Should any entry hold a picture, omit that picture and copy the rest of the entry exactly.

(Web document revisions)
=-=-=-=-=
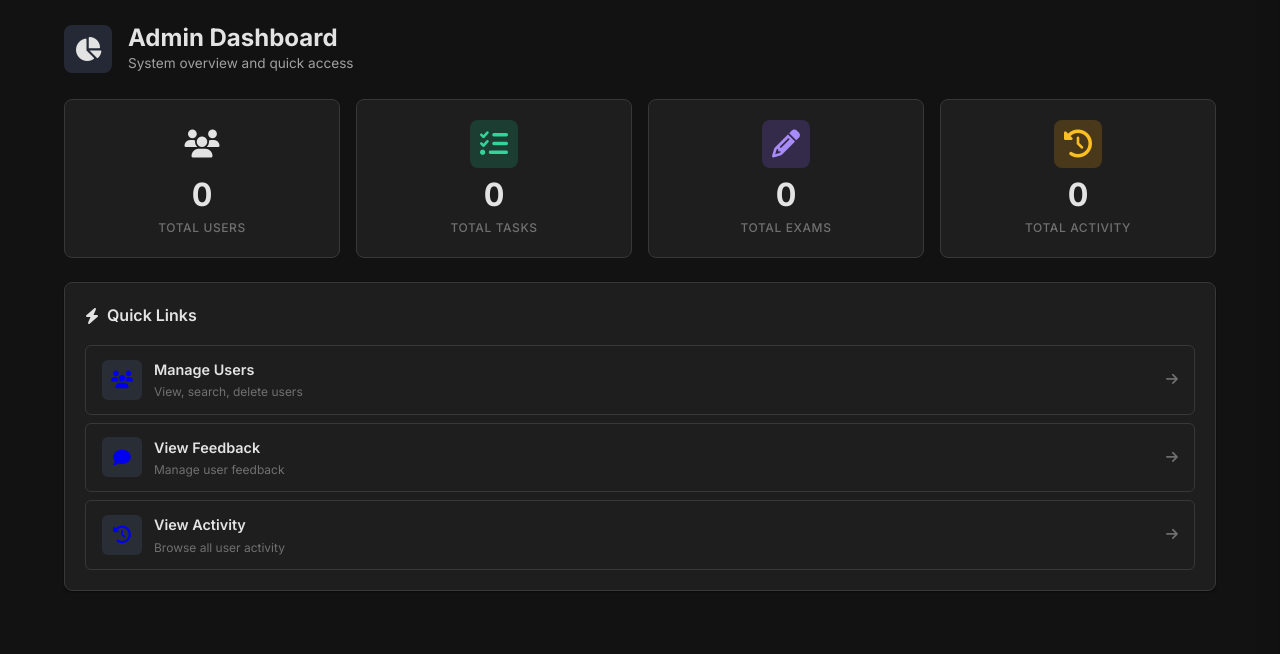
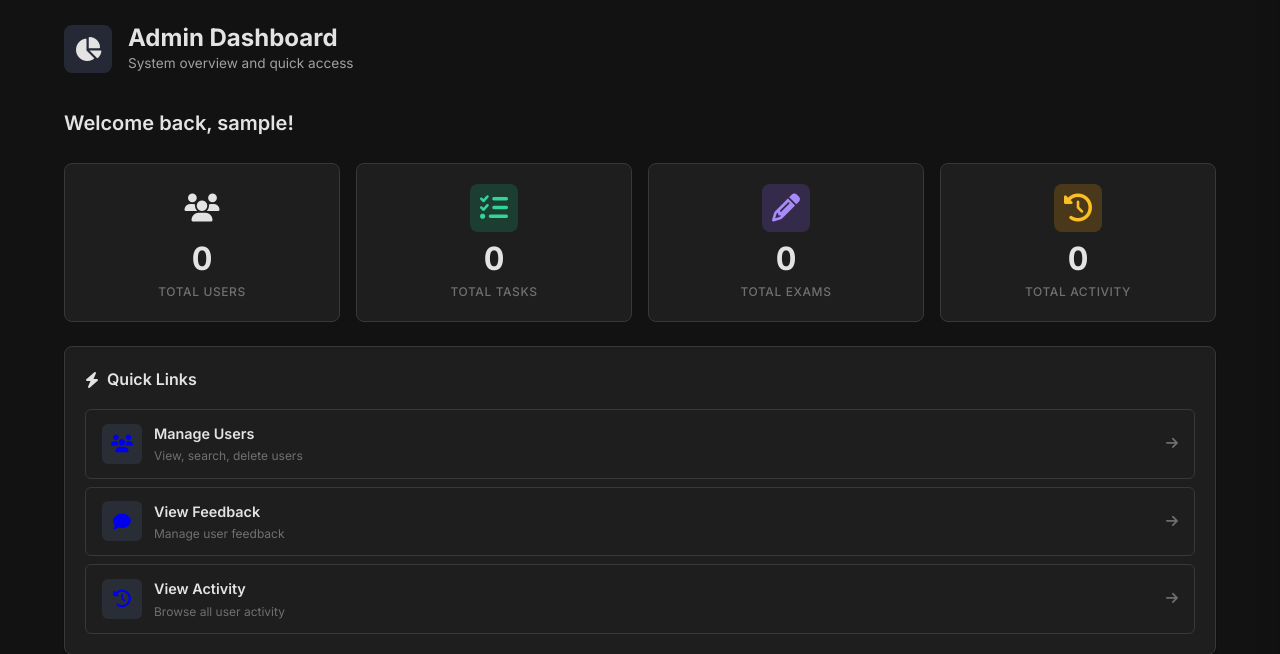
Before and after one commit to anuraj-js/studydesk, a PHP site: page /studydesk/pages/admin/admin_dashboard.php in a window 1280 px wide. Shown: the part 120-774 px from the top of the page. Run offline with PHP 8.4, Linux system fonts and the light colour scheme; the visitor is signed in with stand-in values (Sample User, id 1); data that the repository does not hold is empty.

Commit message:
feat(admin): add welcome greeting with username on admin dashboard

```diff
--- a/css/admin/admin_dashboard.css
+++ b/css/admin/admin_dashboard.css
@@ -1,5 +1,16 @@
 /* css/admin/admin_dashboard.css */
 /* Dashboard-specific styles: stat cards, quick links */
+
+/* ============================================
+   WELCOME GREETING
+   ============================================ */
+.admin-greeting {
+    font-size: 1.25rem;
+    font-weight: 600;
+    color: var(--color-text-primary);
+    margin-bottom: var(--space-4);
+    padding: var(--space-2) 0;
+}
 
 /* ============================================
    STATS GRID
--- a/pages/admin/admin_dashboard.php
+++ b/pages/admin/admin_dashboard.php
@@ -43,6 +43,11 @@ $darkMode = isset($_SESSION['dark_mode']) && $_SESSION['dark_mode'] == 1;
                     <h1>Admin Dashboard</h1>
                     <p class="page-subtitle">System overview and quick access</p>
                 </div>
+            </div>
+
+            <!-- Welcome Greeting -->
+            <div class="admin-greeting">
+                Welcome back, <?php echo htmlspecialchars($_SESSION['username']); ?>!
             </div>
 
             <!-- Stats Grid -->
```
=-=-=-=-=
Solved problem —
Before and after one commit to anuraj-js/studydesk, a PHP site: page /studydesk/pages/admin/admin_dashboard.php in a window 1280 px wide. Shown: the part 120-774 px from the top of the page. Run offline with PHP 8.4, Linux system fonts and the light colour scheme; the visitor is signed in with stand-in values (Sample User, id 1); data that the repository does not hold is empty.

Commit message:
feat(admin): add welcome greeting with username on admin dashboard

```diff
--- a/css/admin/admin_dashboard.css
+++ b/css/admin/admin_dashboard.css
@@ -1,5 +1,16 @@
 /* css/admin/admin_dashboard.css */
 /* Dashboard-specific styles: stat cards, quick links */
+
+/* ============================================
+   WELCOME GREETING
+   ============================================ */
+.admin-greeting {
+    font-size: 1.25rem;
+    font-weight: 600;
+    color: var(--color-text-primary);
+    margin-bottom: var(--space-4);
+    padding: var(--space-2) 0;
+}
 
 /* ============================================
    STATS GRID
--- a/pages/admin/admin_dashboard.php
+++ b/pages/admin/admin_dashboard.php
@@ -43,6 +43,11 @@ $darkMode = isset($_SESSION['dark_mode']) && $_SESSION['dark_mode'] == 1;
                     <h1>Admin Dashboard</h1>
                     <p class="page-subtitle">System overview and quick access</p>
                 </div>
+            </div>
+
+            <!-- Welcome Greeting -->
+            <div class="admin-greeting">
+                Welcome back, <?php echo htmlspecialchars($_SESSION['username']); ?>!
             </div>
 
             <!-- Stats Grid -->
```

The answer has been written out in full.